Flying drones in the United States in a variety of common situations such as over people, at night or beyond line of sight, is illegal, without a waiver.
But there is one situation in particular that has received an overwhelming majority in the number of waivers that have been issued.
Under the Federal Aviation Administration’s Part 107 small UAS rule, which was implemented in August 2016, drones have to adhere to a series of rules, which they can be exempt from if they apply for a waiver. Today, nearly 2,000 waivers have been issued to drone operators nationwide.
And a whopping 1800 waivers — that is about 92% — have been issued to authorize drone operations at night.
That’s far beyond the second-most common reason for a Part 107 waiver exemption — operations in certain airspace — which claims just 5% of all exemptions for a total of 97 waivers. The simultaneous operation of multiple took 2% of all waivers, which is just 41.
That’s according to a report compiled by AUVSI based on data collected from the FAA’s database.The graphic is also sortable based on the type, location, and revenue/employee ranges of operators (some browsers may require to scroll right to see the full interactive features).
Note that this data indicates the types of waivers that the FAA actually issues, not necessarily the types of waivers people necessarily apply for. Whereas flying over people or beyond line of sight comes with common concerns like “what happens if the drone crashes into a crowd” or “how do we ensure the drone doesn’t lose communication,” flying at night is fairly straightforward.
Some experts have even indicated that flying at night is actually safer, because as long as the drone has lights, it is actually easier to spot than a light-colored drone flying in a bright sky, potentially in front of the sun, which would block the operator’s vision.
So why are people flying drones at night? Among the most popularly-seen use-cases for a Part 107 waiver are using drones for light shows, as a more environmentally-friendly replacement to fireworks. Intel has been one of the widest creator of drone light shows, putting drones over the night sky at events such as Coachella, the Super Bowl and Walt Disney World.
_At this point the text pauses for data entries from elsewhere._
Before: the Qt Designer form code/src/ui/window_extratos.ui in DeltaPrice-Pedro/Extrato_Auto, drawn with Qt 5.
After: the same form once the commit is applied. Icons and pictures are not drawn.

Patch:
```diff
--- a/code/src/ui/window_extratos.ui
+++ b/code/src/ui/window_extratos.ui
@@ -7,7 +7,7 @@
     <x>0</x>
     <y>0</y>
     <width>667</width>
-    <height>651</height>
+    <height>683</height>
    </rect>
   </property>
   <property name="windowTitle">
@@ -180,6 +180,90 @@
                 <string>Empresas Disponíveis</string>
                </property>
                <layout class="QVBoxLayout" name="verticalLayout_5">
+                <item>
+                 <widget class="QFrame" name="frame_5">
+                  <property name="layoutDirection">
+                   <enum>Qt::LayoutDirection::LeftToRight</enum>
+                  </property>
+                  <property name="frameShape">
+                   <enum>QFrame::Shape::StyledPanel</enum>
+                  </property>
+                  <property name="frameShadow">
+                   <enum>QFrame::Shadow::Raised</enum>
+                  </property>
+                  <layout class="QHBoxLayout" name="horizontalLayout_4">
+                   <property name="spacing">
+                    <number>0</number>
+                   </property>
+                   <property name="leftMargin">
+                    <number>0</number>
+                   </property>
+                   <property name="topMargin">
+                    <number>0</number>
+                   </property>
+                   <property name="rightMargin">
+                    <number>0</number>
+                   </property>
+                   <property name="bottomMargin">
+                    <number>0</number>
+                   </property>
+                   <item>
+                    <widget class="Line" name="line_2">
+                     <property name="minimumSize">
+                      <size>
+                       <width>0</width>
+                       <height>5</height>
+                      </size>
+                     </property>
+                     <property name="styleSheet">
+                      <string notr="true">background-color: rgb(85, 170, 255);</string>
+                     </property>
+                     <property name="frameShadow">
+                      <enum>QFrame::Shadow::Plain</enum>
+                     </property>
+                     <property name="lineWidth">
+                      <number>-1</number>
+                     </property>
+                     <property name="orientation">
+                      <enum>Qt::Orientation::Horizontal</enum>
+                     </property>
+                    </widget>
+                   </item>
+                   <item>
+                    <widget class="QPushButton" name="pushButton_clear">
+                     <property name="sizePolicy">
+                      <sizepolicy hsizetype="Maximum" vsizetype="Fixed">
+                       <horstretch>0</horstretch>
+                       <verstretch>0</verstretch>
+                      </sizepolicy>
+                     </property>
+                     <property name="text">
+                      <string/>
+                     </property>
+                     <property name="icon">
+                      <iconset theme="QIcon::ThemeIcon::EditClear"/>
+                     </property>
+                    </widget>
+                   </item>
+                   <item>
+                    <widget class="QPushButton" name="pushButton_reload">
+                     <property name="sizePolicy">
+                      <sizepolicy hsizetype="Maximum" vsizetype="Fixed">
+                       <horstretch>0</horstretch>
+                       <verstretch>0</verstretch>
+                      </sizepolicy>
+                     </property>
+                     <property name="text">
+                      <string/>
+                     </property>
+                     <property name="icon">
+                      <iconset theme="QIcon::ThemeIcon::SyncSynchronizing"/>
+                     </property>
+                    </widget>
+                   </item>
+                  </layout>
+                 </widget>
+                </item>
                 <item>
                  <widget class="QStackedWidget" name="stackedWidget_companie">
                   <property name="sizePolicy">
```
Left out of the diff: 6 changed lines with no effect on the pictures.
They recently flew over the skies of Los Angeles for an event promoting Wonder Woman and over the Bellagio fountain in Las Vegas for CES 2018.
It is also common for nighttime waivers to be issued to emergency responders, including the New York State Police and the Arizona Department of Public Safety. Nighttime waivers have also been issued to major organizations such as Fox News and Google X’s Project Wing.
The AUVSI report also delves into a variety of other categorical breakdowns of Part 107 waiver requests, including state and revenue. See the entire report here.